── Given entries ──
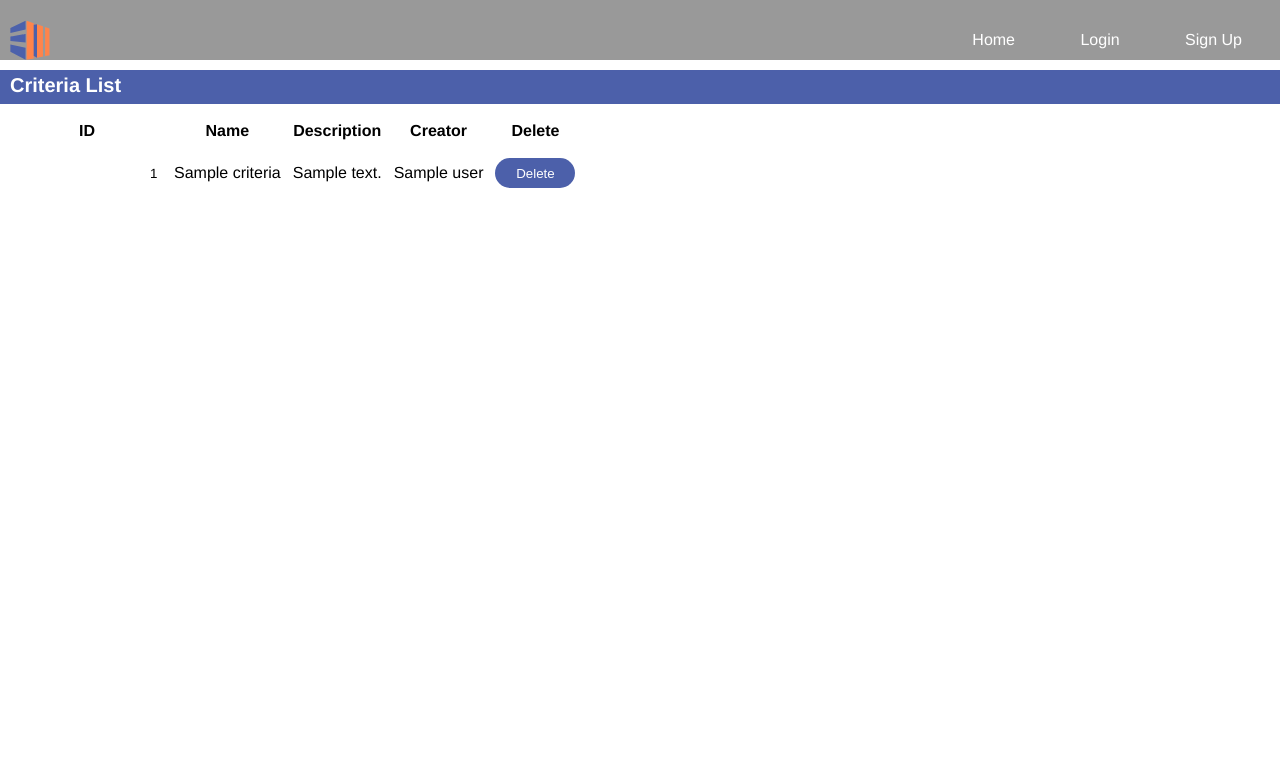
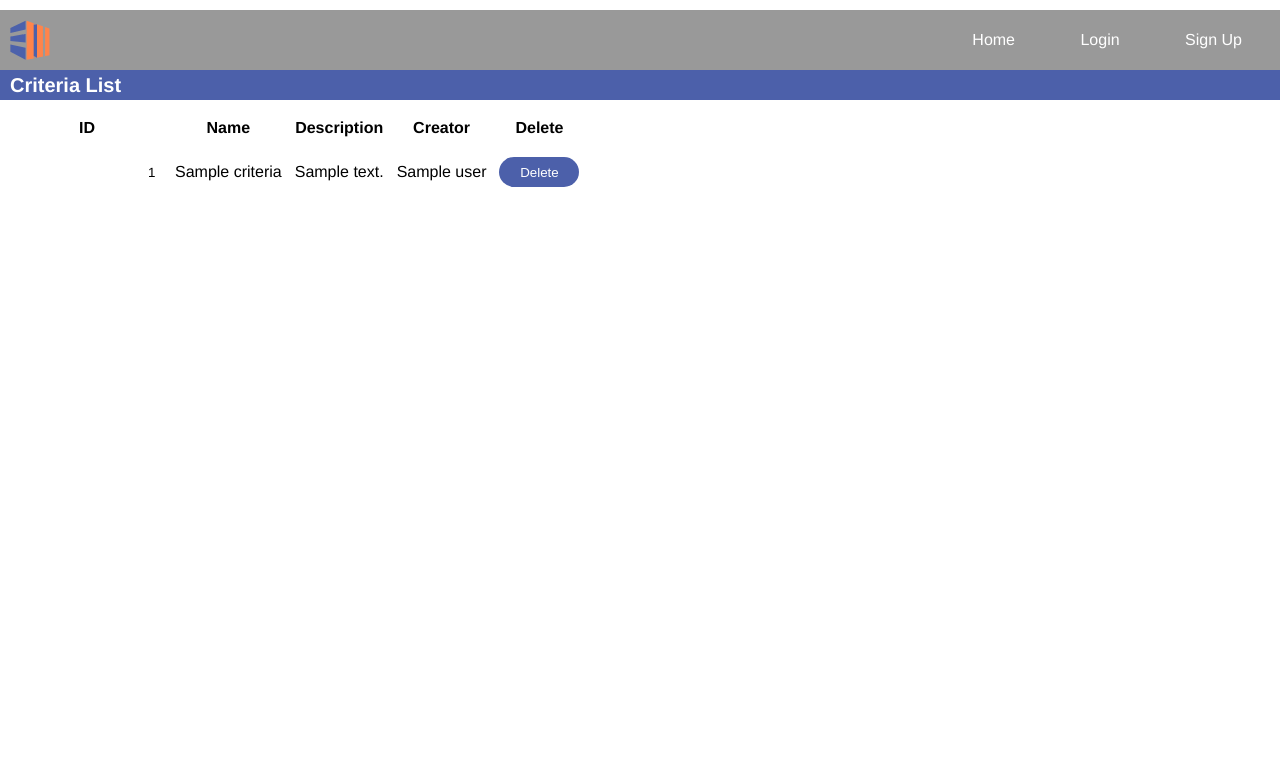
Before and after one commit to Security-Evaluations-Management/ManageYourSecurityEvaluations, a Python web app: template frontend/templates/criteria.html in a window 1280 px wide. Shown: the top 769 px of the page. Run offline with Jinja, Linux system fonts and the light colour scheme; the template is opened without the code that fills it: most values are stand-ins (such as "Sample title", 1, 10 or a date in 2020).

Commit message:
fix menubar in some browser

```diff
--- a/frontend/static/css/base.css
+++ b/frontend/static/css/base.css
@@ -1,27 +1,19 @@
 *{
-    margin: 0;
-    padding: 0;
     font-family: "Helvetica", Sans-Serif;
 }
 
-body{
-
-}
-
 header{
+    position: sticky;
     width: 100%;
     height: 60px;
-    line-height: 60px;
     top: 0;
-    position: fixed;
-    background-size: cover;
     background: rgba(0, 0, 0, .4);
 }
 
 .logo img{
     float: left;
     height: 40px;
-    margin: 10px auto 20px 10px;
+    margin: 10px;
 }
 
 ul[id="navigation_bar"]{
@@ -50,7 +42,7 @@ ul[id="navigation_bar"] li a:hover{
 }
 
 .body-content {
-    position: absolute;
+    position: fixed;
     width: 100%;
     top: 60px;
     bottom: 20px;
--- a/frontend/static/css/criteria.css
+++ b/frontend/static/css/criteria.css
@@ -4,16 +4,18 @@ ul[id="navigation_bar"] li.criteria a{
 }
 
 h3 {
+    box-sizing: border-box;
     background: #4c60aa;
     color: #FFFFFF;
     font-size: 20px;
     font-weight: bold;
-  height: 24px;
+    height: 30px;
     width: 100%;
     margin: 0 auto;
     line-height: 20px;
     text-align: left;
     padding: 5px 0 5px 10px;
+
 }
 
 div, p {
--- a/frontend/static/css/search.css
+++ b/frontend/static/css/search.css
@@ -9,11 +9,12 @@ ul[id="navigation_bar"] li.search a{
 }
 
 h3 {
+  box-sizing: border-box;
   background: #4c60aa;
   color: #FFFFFF;
   font-size: 20px;
   font-weight: bold;
-  height: 24px;
+  height: 30px;
   width: 100%;
   margin: 0 auto;
   line-height: 20px;
@@ -25,7 +26,6 @@ div, p {
   margin-bottom: 5px;
   margin-top: 5px;
 }
-
 
 select{
     -webkit-box-sizing: content-box;
@@ -187,7 +187,7 @@ input[type=submit]:hover {
   padding-left: 5px;
   padding-right: 5px;
 }
-  li {
+  li.table-header, li.table-row {
     border-radius: 3px;
     padding: 10px 10px;
     display: flex;
--- a/frontend/static/css/upload.css
+++ b/frontend/static/css/upload.css
@@ -4,16 +4,18 @@ ul[id="navigation_bar"] li.upload a{
 }
 
 h3 {
+      box-sizing: border-box;
       background: #4c60aa;
       color: #FFFFFF;
       font-size: 20px;
       font-weight: bold;
-    height: 24px;
+      height: 30px;
       width: 100%;
       margin: 0 auto;
       line-height: 20px;
       text-align: left;
       padding: 5px 0 5px 10px;
+
 }
 
 div{
--- a/frontend/templates/welcomePage.html
+++ b/frontend/templates/welcomePage.html
@@ -23,7 +23,6 @@
         <form action="/update" method="POST">
             <div>
                 <label class="title">Your Profile</label>
-
             </div>
             <div>
                 <label class="attribute">Name: </label>
```
Also changed, not shown: frontend/static/css/welcomePage.css (+18 -8 lines). Lines whose indentation alone changed are shown as unchanged.
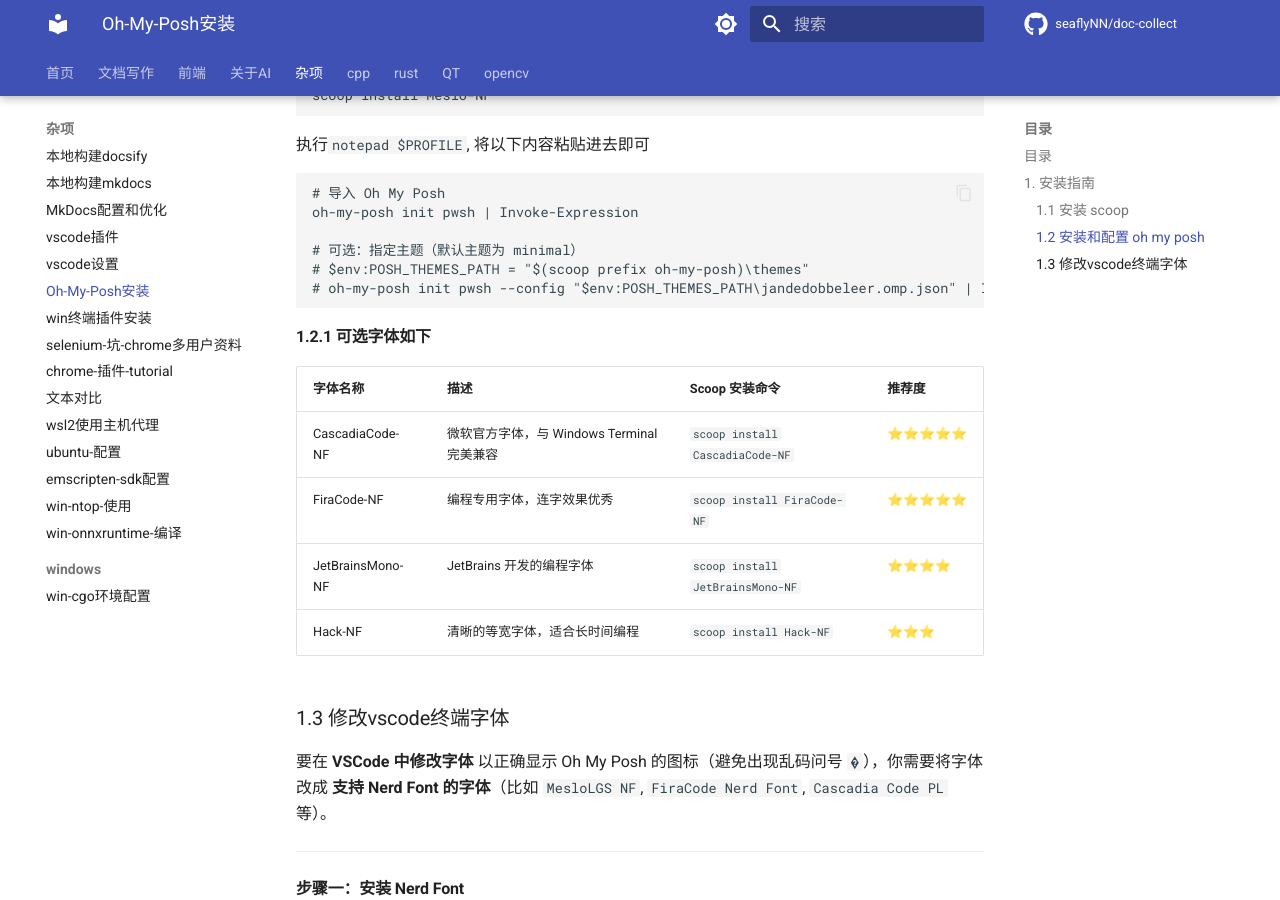
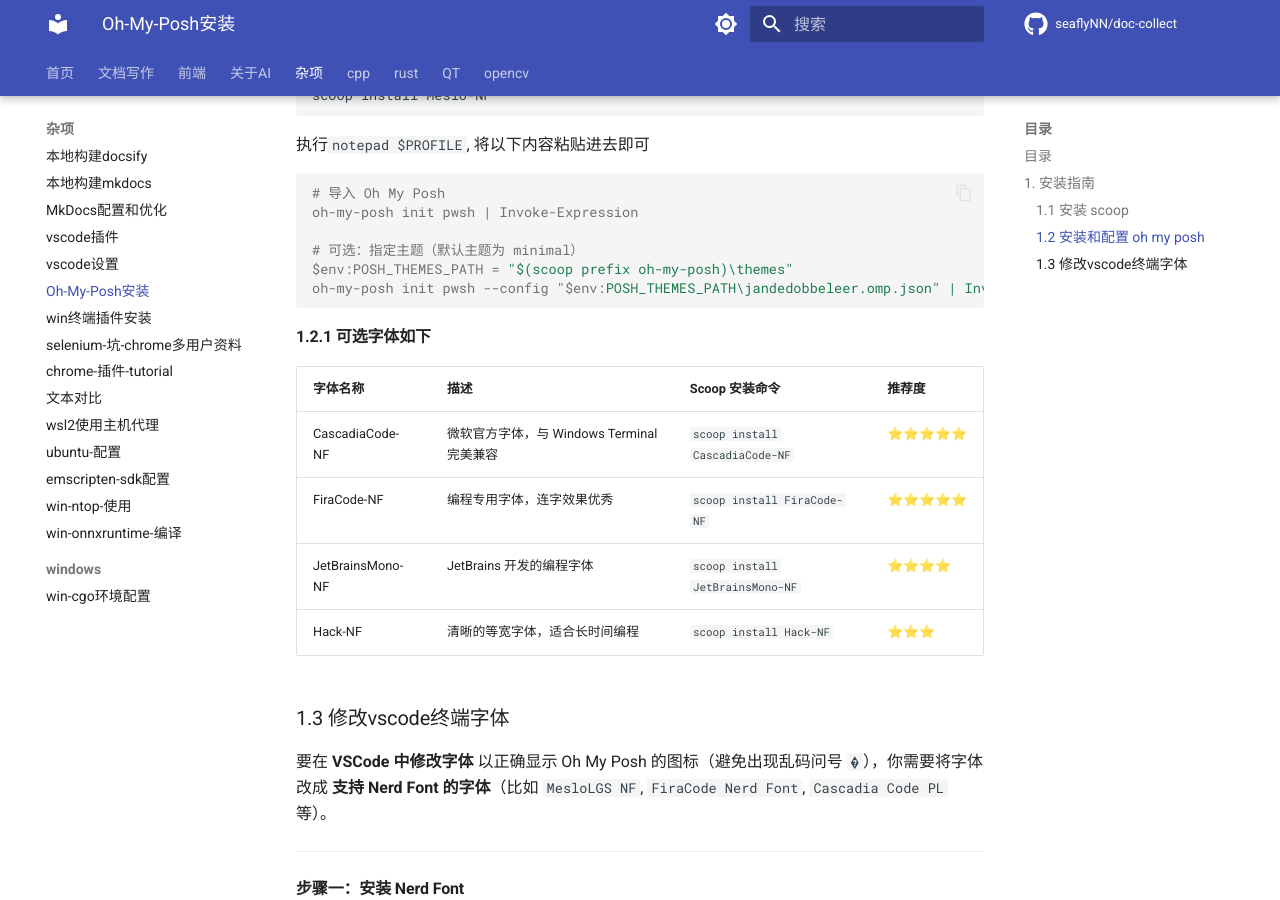
Before and after one commit to seaflyNN/doc-collect, an MkDocs documentation site: the page built from docs/杂项/Oh-My-Posh安装.md, in a window 1280 px wide and 900 px high, scrolled down 1028 px. Built offline with MkDocs 1.6.1 and Material for MkDocs 9.7.7, drawn with Linux system fonts in a browser that asks for light colours; comment, search, counter and statistics services are not loaded.

Commit message:
更新Oh My Posh文档，修正配置示例格式，确保主题配置的正确性，提升开发者使用体验。

````diff
--- a/docs/杂项/Oh-My-Posh安装.md
+++ b/docs/杂项/Oh-My-Posh安装.md
@@ -35,13 +35,13 @@ scoop bucket add nerd-fonts
 scoop install Meslo-NF
 ```
 执行`notepad $PROFILE`, 将以下内容粘贴进去即可
-```
+```ini
 # 导入 Oh My Posh
 oh-my-posh init pwsh | Invoke-Expression
 
 # 可选：指定主题（默认主题为 minimal）
-# $env:POSH_THEMES_PATH = "$(scoop prefix oh-my-posh)\themes"
-# oh-my-posh init pwsh --config "$env:POSH_THEMES_PATH\jandedobbeleer.omp.json" | Invoke-Expression
+$env:POSH_THEMES_PATH = "$(scoop prefix oh-my-posh)\themes"
+oh-my-posh init pwsh --config "$env:POSH_THEMES_PATH\jandedobbeleer.omp.json" | Invoke-Expression
 ```
 
 #### 1.2.1 可选字体如下
````
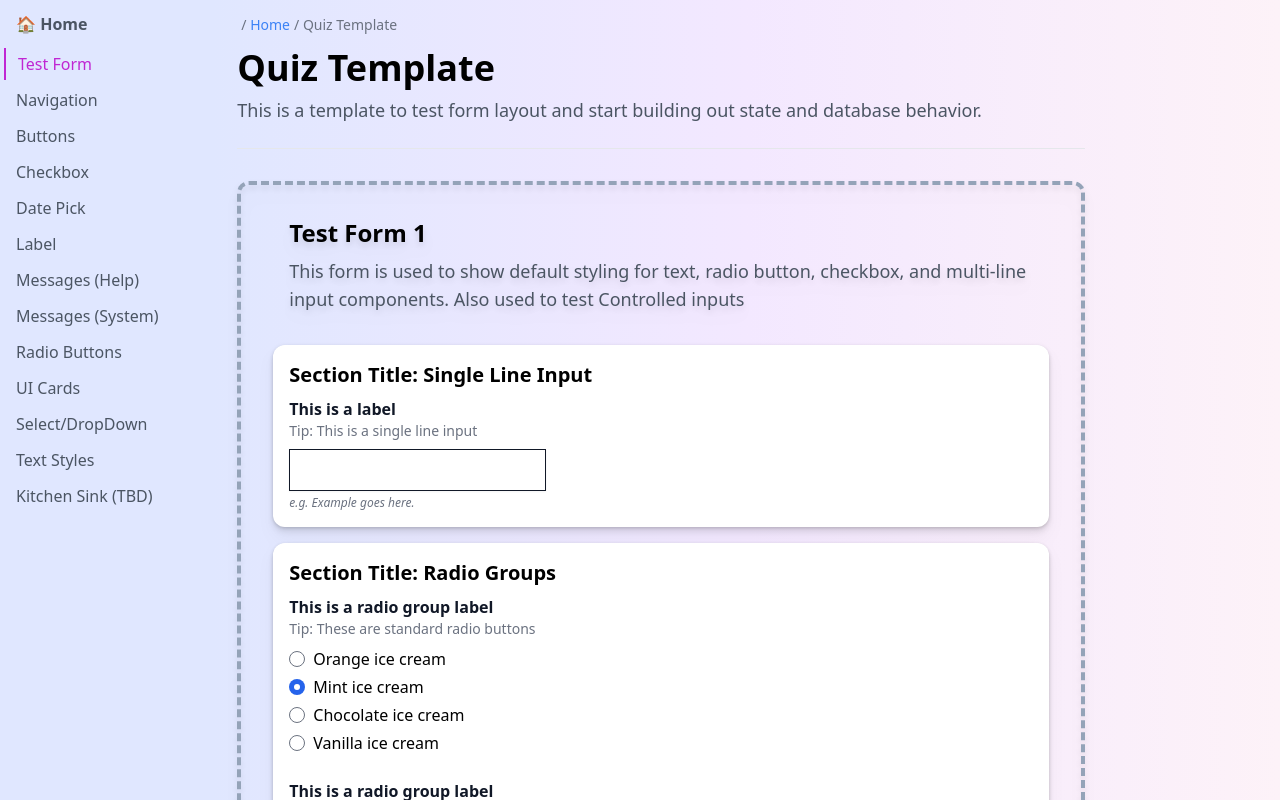
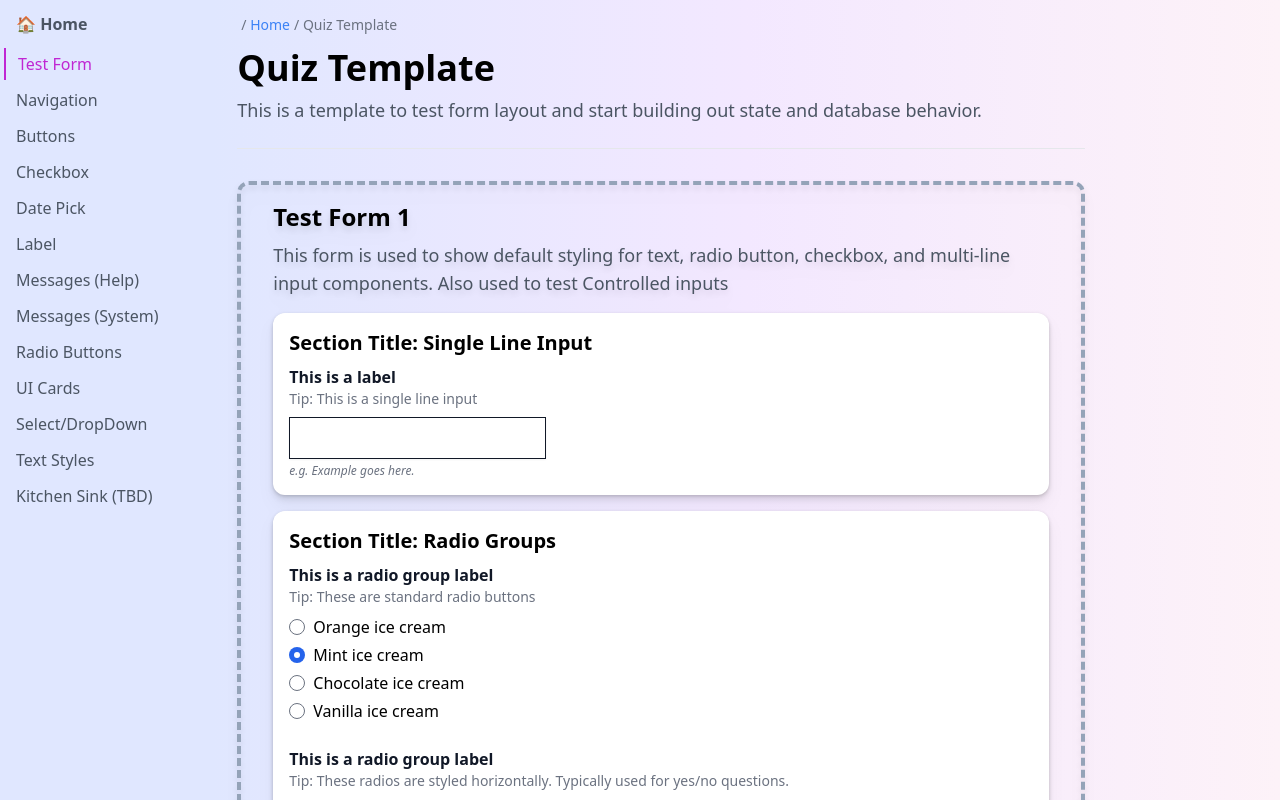
Before and after one commit to tayv/Project-Bubblegum, a Next.js app: page /forms/test-form in a window 1280 px wide. Built offline with nearby package versions, Linux system fonts and the light colour scheme.

Commit message:
minor padding refactor on Section

```diff
--- a/components/layout/Section.tsx
+++ b/components/layout/Section.tsx
@@ -11,9 +11,9 @@ export type SectionProps = {
 export type SectionStyle = "standard" | "blank" | "special"
 
 const sectionStyleMap: {[key in SectionStyle]: string} = {
-  standard: "bg-white drop-shadow", // css styles go here
+  standard: "p-4 bg-white drop-shadow", // css styles go here
   blank: "bg-transparent",
-  special: "bg-blue-100 drop-shadow",
+  special: "p-4 bg-blue-100 drop-shadow",
 }
 
 const Section = (
@@ -28,7 +28,7 @@ const Section = (
     <section id={id}
       className={
         classNames([
-          "mt-4 p-4 rounded-xl", // standard css styles go here. Peer is always required for label styling to work
+          "mt-4 rounded-xl", // standard css styles go here. Peer is always required for label styling to work
           sectionStyleMap[style], // to dynamically set styling for different radio types
           className, // prop
         ])
```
───
Your copy should match every entry above exactly and contain no pictures.

Response for this exercise:
Before and after one commit to Security-Evaluations-Management/ManageYourSecurityEvaluations, a Python web app: template frontend/templates/criteria.html in a window 1280 px wide. Shown: the top 769 px of the page. Run offline with Jinja, Linux system fonts and the light colour scheme; the template is opened without the code that fills it: most values are stand-ins (such as "Sample title", 1, 10 or a date in 2020).

Commit message:
fix menubar in some browser

```diff
--- a/frontend/static/css/base.css
+++ b/frontend/static/css/base.css
@@ -1,27 +1,19 @@
 *{
-    margin: 0;
-    padding: 0;
     font-family: "Helvetica", Sans-Serif;
 }
 
-body{
-
-}
-
 header{
+    position: sticky;
     width: 100%;
     height: 60px;
-    line-height: 60px;
     top: 0;
-    position: fixed;
-    background-size: cover;
     background: rgba(0, 0, 0, .4);
 }
 
 .logo img{
     float: left;
     height: 40px;
-    margin: 10px auto 20px 10px;
+    margin: 10px;
 }
 
 ul[id="navigation_bar"]{
@@ -50,7 +42,7 @@ ul[id="navigation_bar"] li a:hover{
 }
 
 .body-content {
-    position: absolute;
+    position: fixed;
     width: 100%;
     top: 60px;
     bottom: 20px;
--- a/frontend/static/css/criteria.css
+++ b/frontend/static/css/criteria.css
@@ -4,16 +4,18 @@ ul[id="navigation_bar"] li.criteria a{
 }
 
 h3 {
+    box-sizing: border-box;
     background: #4c60aa;
     color: #FFFFFF;
     font-size: 20px;
     font-weight: bold;
-  height: 24px;
+    height: 30px;
     width: 100%;
     margin: 0 auto;
     line-height: 20px;
     text-align: left;
     padding: 5px 0 5px 10px;
+
 }
 
 div, p {
--- a/frontend/static/css/search.css
+++ b/frontend/static/css/search.css
@@ -9,11 +9,12 @@ ul[id="navigation_bar"] li.search a{
 }
 
 h3 {
+  box-sizing: border-box;
   background: #4c60aa;
   color: #FFFFFF;
   font-size: 20px;
   font-weight: bold;
-  height: 24px;
+  height: 30px;
   width: 100%;
   margin: 0 auto;
   line-height: 20px;
@@ -25,7 +26,6 @@ div, p {
   margin-bottom: 5px;
   margin-top: 5px;
 }
-
 
 select{
     -webkit-box-sizing: content-box;
@@ -187,7 +187,7 @@ input[type=submit]:hover {
   padding-left: 5px;
   padding-right: 5px;
 }
-  li {
+  li.table-header, li.table-row {
     border-radius: 3px;
     padding: 10px 10px;
     display: flex;
--- a/frontend/static/css/upload.css
+++ b/frontend/static/css/upload.css
@@ -4,16 +4,18 @@ ul[id="navigation_bar"] li.upload a{
 }
 
 h3 {
+      box-sizing: border-box;
       background: #4c60aa;
       color: #FFFFFF;
       font-size: 20px;
       font-weight: bold;
-    height: 24px;
+      height: 30px;
       width: 100%;
       margin: 0 auto;
       line-height: 20px;
       text-align: left;
       padding: 5px 0 5px 10px;
+
 }
 
 div{
--- a/frontend/templates/welcomePage.html
+++ b/frontend/templates/welcomePage.html
@@ -23,7 +23,6 @@
         <form action="/update" method="POST">
             <div>
                 <label class="title">Your Profile</label>
-
             </div>
             <div>
                 <label class="attribute">Name: </label>
```
Also changed, not shown: frontend/static/css/welcomePage.css (+18 -8 lines). Lines whose indentation alone changed are shown as unchanged.
Before and after one commit to seaflyNN/doc-collect, an MkDocs documentation site: the page built from docs/杂项/Oh-My-Posh安装.md, in a window 1280 px wide and 900 px high, scrolled down 1028 px. Built offline with MkDocs 1.6.1 and Material for MkDocs 9.7.7, drawn with Linux system fonts in a browser that asks for light colours; comment, search, counter and statistics services are not loaded.

Commit message:
更新Oh My Posh文档，修正配置示例格式，确保主题配置的正确性，提升开发者使用体验。

````diff
--- a/docs/杂项/Oh-My-Posh安装.md
+++ b/docs/杂项/Oh-My-Posh安装.md
@@ -35,13 +35,13 @@ scoop bucket add nerd-fonts
 scoop install Meslo-NF
 ```
 执行`notepad $PROFILE`, 将以下内容粘贴进去即可
-```
+```ini
 # 导入 Oh My Posh
 oh-my-posh init pwsh | Invoke-Expression
 
 # 可选：指定主题（默认主题为 minimal）
-# $env:POSH_THEMES_PATH = "$(scoop prefix oh-my-posh)\themes"
-# oh-my-posh init pwsh --config "$env:POSH_THEMES_PATH\jandedobbeleer.omp.json" | Invoke-Expression
+$env:POSH_THEMES_PATH = "$(scoop prefix oh-my-posh)\themes"
+oh-my-posh init pwsh --config "$env:POSH_THEMES_PATH\jandedobbeleer.omp.json" | Invoke-Expression
 ```
 
 #### 1.2.1 可选字体如下
````
Before and after one commit to tayv/Project-Bubblegum, a Next.js app: page /forms/test-form in a window 1280 px wide. Built offline with nearby package versions, Linux system fonts and the light colour scheme.

Commit message:
minor padding refactor on Section

```diff
--- a/components/layout/Section.tsx
+++ b/components/layout/Section.tsx
@@ -11,9 +11,9 @@ export type SectionProps = {
 export type SectionStyle = "standard" | "blank" | "special"
 
 const sectionStyleMap: {[key in SectionStyle]: string} = {
-  standard: "bg-white drop-shadow", // css styles go here
+  standard: "p-4 bg-white drop-shadow", // css styles go here
   blank: "bg-transparent",
-  special: "bg-blue-100 drop-shadow",
+  special: "p-4 bg-blue-100 drop-shadow",
 }
 
 const Section = (
@@ -28,7 +28,7 @@ const Section = (
     <section id={id}
       className={
         classNames([
-          "mt-4 p-4 rounded-xl", // standard css styles go here. Peer is always required for label styling to work
+          "mt-4 rounded-xl", // standard css styles go here. Peer is always required for label styling to work
           sectionStyleMap[style], // to dynamically set styling for different radio types
           className, // prop
         ])
```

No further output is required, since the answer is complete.